→ **WHAT THE TASK ASKS**
Would you please copy each line of the data in which the string "image" occurs?
___ DATASET RECORDS ___
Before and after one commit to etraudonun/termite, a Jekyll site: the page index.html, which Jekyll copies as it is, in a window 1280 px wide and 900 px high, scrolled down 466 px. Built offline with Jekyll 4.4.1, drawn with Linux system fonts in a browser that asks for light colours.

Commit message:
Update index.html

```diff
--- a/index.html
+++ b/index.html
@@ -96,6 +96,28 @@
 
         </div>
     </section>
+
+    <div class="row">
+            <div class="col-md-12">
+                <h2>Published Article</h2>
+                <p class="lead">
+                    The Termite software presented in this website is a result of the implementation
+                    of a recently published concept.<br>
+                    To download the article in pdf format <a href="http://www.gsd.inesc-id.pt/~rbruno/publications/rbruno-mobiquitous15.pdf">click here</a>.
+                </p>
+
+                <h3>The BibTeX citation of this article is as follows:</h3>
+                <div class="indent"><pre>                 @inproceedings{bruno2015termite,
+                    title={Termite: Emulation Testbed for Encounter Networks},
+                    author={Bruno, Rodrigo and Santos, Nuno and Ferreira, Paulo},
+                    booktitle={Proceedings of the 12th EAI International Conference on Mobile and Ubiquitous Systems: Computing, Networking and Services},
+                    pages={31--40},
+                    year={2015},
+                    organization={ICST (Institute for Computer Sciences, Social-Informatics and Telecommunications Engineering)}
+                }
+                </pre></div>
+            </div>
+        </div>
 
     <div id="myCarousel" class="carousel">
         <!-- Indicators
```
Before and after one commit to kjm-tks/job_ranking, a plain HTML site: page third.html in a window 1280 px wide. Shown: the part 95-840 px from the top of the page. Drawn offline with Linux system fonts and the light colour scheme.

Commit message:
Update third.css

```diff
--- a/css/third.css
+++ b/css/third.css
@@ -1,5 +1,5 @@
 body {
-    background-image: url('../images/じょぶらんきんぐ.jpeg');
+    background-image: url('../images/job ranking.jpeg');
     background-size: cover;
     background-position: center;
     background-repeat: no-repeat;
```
___
→ **EXERCISE RESULT**
-    background-image: url('../images/じょぶらんきんぐ.jpeg');
+    background-image: url('../images/job ranking.jpeg');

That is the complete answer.